It never received as much attention as earlier efforts to liberate patients from the Northampton State Hospital or the Belchertown State School. But it shared with those deinstitutionalization drives the premise that disadvantaged people deserve to live with greater freedom in the community. And so it was back in 1998 that Northampton-based advocates with the Center for Public Representation took on Rolland’s case.
She was then one of hundreds of developmentally disabled people walled off from normal society through confinement in a nursing home. The center found men and women in similar predicaments and joined them as plaintiffs in a class action lawsuit under the federal Americans with Disabilities Act.
Just four years into the litigation, Rolland, now 71, moved from a nursing home into an apartment at St. Michael’s House in Northampton. She now lives in an apartment in a group home in Holden.
Last week, people who devoted years of their lives to this case recalled how antagonistic the parties were at the outset.
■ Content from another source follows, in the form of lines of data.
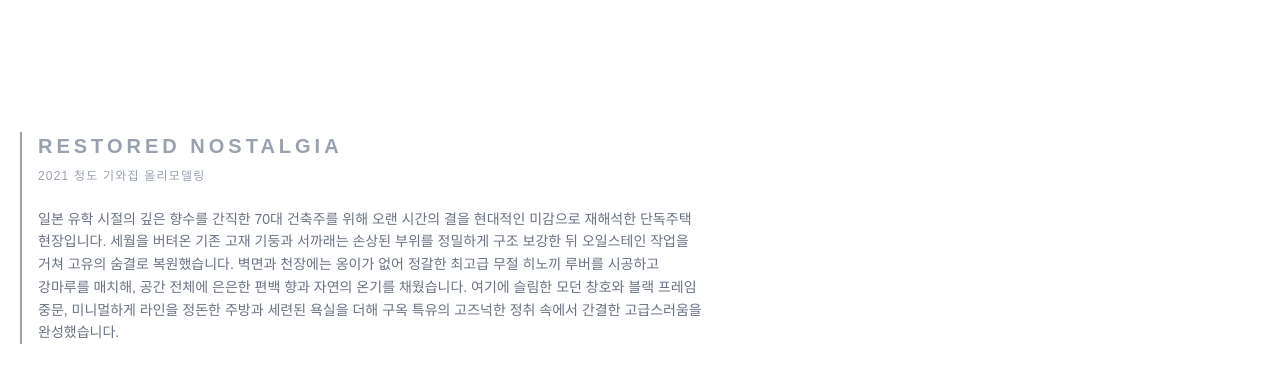
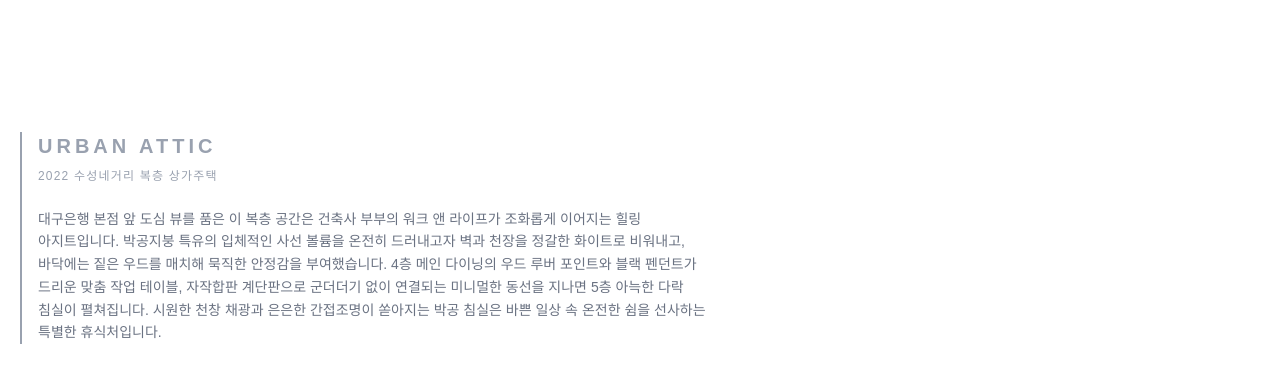
Before and after one commit to bio-arch-dev/onj-site, a Vue app: page /residential in a window 1280 px wide. Shown: the part 5700-6090 px from the top of the page. Built offline with nearby package versions, Linux system fonts and the light colour scheme; a web font is replaced by a local one.

Commit message:
포폴추가

```diff
--- a/src/components/ProjectList.vue
+++ b/src/components/ProjectList.vue
@@ -20,7 +20,7 @@
         </div>
         <p
           v-if="project.comment"
-          class="font-SUIT mt-4 hidden max-w-2xl text-sm leading-relaxed font-light break-keep text-gray-500 md:block"
+          class="font-SUIT mt-3 block max-w-2xl text-xs leading-relaxed font-light break-keep text-gray-500 sm:mt-4 sm:text-sm"
         >
           {{ project.comment }}
         </p>
--- a/src/data/commercial.js
+++ b/src/data/commercial.js
@@ -168,6 +168,33 @@ export const commercialProjects = [
     ],
   },
   {
+    title: 'LINEAR CONTRAST',
+    location: '2021 혁신도시 사무실',
+    category: '기타',
+    comment:
+      '천정과 벽, 바닥을 올 화이트로 정돈해 시각적 한계를 지우고 개방감을 극대화한 사무실입니다. 입체적인 간접조명 라인을 섬세하게 레이어드하고, 센터의 장과 카펫에 매트한 블랙을 매치해 절제된 모노톤 대비를 완성했습니다. 고정된 파티션을 과감히 덜어내는 대신 대형 슬라이딩 무빙월을 적용하여, 평소에는 시원하게 트인 하나의 공간으로 쓰다가 필요에 따라 유연하게 분리되는 가변형 조닝을 구현했습니다.',
+    images: [
+      'https://res.cloudinary.com/dc50dnaqy/image/upload/v1791766161/DSC00330-HDR_rwx0s0.jpg',
+      'https://res.cloudinary.com/dc50dnaqy/image/upload/v1791766160/DSC00233-HDR_qdveos.jpg',
+      'https://res.cloudinary.com/dc50dnaqy/image/upload/v1791766161/DSC00264-HDR_kjggco.jpg',
+      'https://res.cloudinary.com/dc50dnaqy/image/upload/v1791766162/DSC00402-HDR_wdqehb.jpg',
+      'https://res.cloudinary.com/dc50dnaqy/image/upload/v1791766162/DSC00501-HDR_juohbf.jpg',
+      'https://res.cloudinary.com/dc50dnaqy/image/upload/v1791766161/DSC00258-HDR_x8pmyp.jpg',
+      'https://res.cloudinary.com/dc50dnaqy/image/upload/v1791766161/DSC00249-HDR_p7yt0u.jpg',
+      'https://res.cloudinary.com/dc50dnaqy/image/upload/v1791766161/DSC00285-HDR_q3iukk.jpg',
+    ],
+    altTexts: [
+      '대구 인테리어 전문 온재가 연출한 모던 오피스 블랙 라인이 돋보이는 전체 전경',
+      '빛의 음영만으로 깊이감을 완성한 대구 인테리어. 라인 간접조명과 순백색 마감재의 조화가 돋보이는 온재의 상업 공간 설계',
+      '미니멀한 디자인과 기능성을 동시에 잡은 대구 인테리어. 화이트 슬라이딩 월로 깔끔한 면 분할을 완성한 온재의 디테일',
+      '사무실 인테리어 탕비 공간. 포인트 펜던트 조명과 플랜트 액자로 아늑한 무드를 조성한 온재의 리프레시 룸 전경',
+      '연속된 라인 조명 디테일이 돋보이는 대구 사무실 인테리어. 온재가 맞춤 제작한 벽면 일체형 수납장과 끊김 없는 간접 라이팅.',
+      '가벽 없이 빛으로 공간을 분리한 대구 사무실 인테리어. 천정 라인 조명 설계로 업무 영역을 자연스럽게 구분한 온재의 조닝 기법.',
+      '사용 목적에 따라 공간이 변형되는 대구 인테리어 설계. 온재의 슬라이딩 도어로 데드스페이스 없이 완성한 스마트 조닝',
+      '탕비 공간과 파우더존의 마감재 톤을 일치시켜 단정하게 연출한 온재의 디테일한 앵글',
+    ],
+  },
+  {
     title: 'HAIR ATELIER',
     location: '2020 버르장머리 미용실',
     category: '미용실',
--- a/src/data/residential.js
+++ b/src/data/residential.js
@@ -159,6 +159,32 @@ export const residentialProjects = [
     ],
   },
   {
+    title: 'URBAN ATTIC',
+    location: '2022 수성네거리 복층 상가주택',
+    comment:
+      '대구은행 본점 앞 도심 뷰를 품은 이 복층 공간은 건축사 부부의 워크 앤 라이프가 조화롭게 이어지는 힐링 아지트입니다. 박공지붕 특유의 입체적인 사선 볼륨을 온전히 드러내고자 벽과 천장을 정갈한 화이트로 비워내고, 바닥에는 짙은 우드를 매치해 묵직한 안정감을 부여했습니다. 4층 메인 다이닝의 우드 루버 포인트와 블랙 펜던트가 드리운 맞춤 작업 테이블, 자작합판 계단판으로 군더더기 없이 연결되는 미니멀한 동선을 지나면 5층 아늑한 다락 침실이 펼쳐집니다. 시원한 천창 채광과 은은한 간접조명이 쏟아지는 박공 침실은 바쁜 일상 속 온전한 쉼을 선사하는 특별한 휴식처입니다.',
+    images: [
+      'https://res.cloudinary.com/dc50dnaqy/image/upload/v1791764606/EFAA_5%EC%B8%B5_%EC%A3%BC%EA%B0%84_-_14_rfzjd7.jpg',
+      'https://res.cloudinary.com/dc50dnaqy/image/upload/v1791764604/EFAA_5%EC%B8%B5_%EC%A3%BC%EA%B0%84_-_1_hb9nch.jpg',
+      'https://res.cloudinary.com/dc50dnaqy/image/upload/v1791764606/EFAA_5%EC%B8%B5_%EC%A3%BC%EA%B0%84_-_63_hdze6x.jpg',
+      'https://res.cloudinary.com/dc50dnaqy/image/upload/v1791764607/EFAA_5%EC%B8%B5_%EC%A3%BC%EA%B0%84_-_82_tig4bu.jpg',
+      'https://res.cloudinary.com/dc50dnaqy/image/upload/v1791764606/EFAA_5%EC%B8%B5_%EC%A3%BC%EA%B0%84_-_7_ial8pc.jpg',
+      'https://res.cloudinary.com/dc50dnaqy/image/upload/v1791764605/EFAA_5%EC%B8%B5_%EC%A3%BC%EA%B0%84_-_13_gso9by.jpg',
+      'https://res.cloudinary.com/dc50dnaqy/image/upload/v1791764605/EFAA_5%EC%B8%B5_%EC%A3%BC%EA%B0%84_-_29_rfvfr4.jpg',
+      'https://res.cloudinary.com/dc50dnaqy/image/upload/v1791764606/EFAA_5%EC%B8%B5_%EC%A3%BC%EA%B0%84_-_32_vq2j8c.jpg',
+    ],
+    altTexts: [
+      '대구 인테리어 온재 시공 박공지붕의 입체적 볼륨감과 짙은 우드 바닥이 어우러진 복층 거실 전경',
+      '온재 시공 천장 우드 루버 포인트와 대형 다이닝 테이블이 돋보이는 대구 주택 인테리어',
+      '대구 온재 인테리어 은은한 간접조명과 천창 채광으로 개방감을 극대화한 아늑한 박공 다락방',
+      '대구 온재 익스테리어 바쁜 일상 속 프라이빗한 휴식을 선사하는 루프탑 테라스 전경',
+      '대구 인테리어 온재 건축사 부부의 미니멀한 감성을 담아낸 선과 면이 살아있는 복층 주거 공간 뷰',
+      '서재 인테리어 바닥 톤과 맞춘 짙은 우드 제작 테이블과 모던한 블랙 펜던트 조명 공간',
+      '미니멀한 화이트 벽면과 자작합판 디딤판으로 간결하게 연결한 복층 계단실',
+      '온재 욕실 인테리어 짙은 다크 타일과 은은한 간접등, 무문선 마감으로 완성한 감각적인 화장실',
+    ],
+  },
+  {
     title: 'RESTORED NOSTALGIA',
     location: '2021 청도 기와집 올리모델링',
     comment:
--- a/src/views/CommercialView.vue
+++ b/src/views/CommercialView.vue
@@ -69,7 +69,7 @@ import { commercialProjects } from '@/data/commercial'
 import ProjectList from '@/components/ProjectList.vue'
 import CategoryHero from '@/components/CategoryHero.vue'
 
-const categories = ['전체', '프랜차이즈 F&B', '미용실']
+const categories = ['전체', '프랜차이즈 F&B', '미용실', '기타']
 const activeCategory = ref('전체')
 
 const filteredProjects = computed(() => {
--- a/src/views/PublicView.vue
+++ b/src/views/PublicView.vue
@@ -6,7 +6,7 @@
       title-light="기획부터 서류까지,"
       title-dark="틀을 깨는 관공사 디자인."
       badge-title="CERTIFIED LICENSE, TRANSPARENT WORK"
-      brand-logo-text="PUBLIC ON."
+      brand-logo-text="STANDARD ON."
       brand-desc="관공서 입찰 및 계약 규정에 맞춘 체계적인 공정 관리와 하자 보증 시스템을 약속합니다."
     >
       <template #description>
```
They took up the tools of litigation and did battle.
Listening to it all was U.S. District Court Magistrate Judge Kenneth P. Neiman. For years, Neiman relied upon a court monitor, Lyn Rucker, to investigate whether his rulings in favor of the plaintiffs were being honored by the state.
Those close to the case say big gains were logged after the 2007 appointment of Elin M. Howe as commissioner of the state Department of Developmental Services. Under her leadership, the state allocated enough money to expand residential services and get people out of nursing homes.
In time, Rucker told the Gazette last week, the contentiousness drained out of the case. The lives of people like Loretta Rolland were improved due to the concerted efforts of their legal allies. Then last week, the magistrate declared the objectives met and the case closed.
Steven J. Schwartz, the center’s litigation director, said his team went after inadequate care of the developmentally disabled in 290 nursing homes in the state. In time, the suit succeeded in moving about 1,800 people out of nursing homes and into settings that allowed them to live with greater freedom and respect.
Schwartz and his colleagues did more than help Massachusetts residents. The case inspired lawsuits around the U.S. and Schwartz said some of Neiman’s rulings have been adopted in other courts. That’s a long reach for a case that’s been out of the news for more than a decade. Rolland v. Patrick may have not garnered many headlines, but it changed lives and will continue to do so.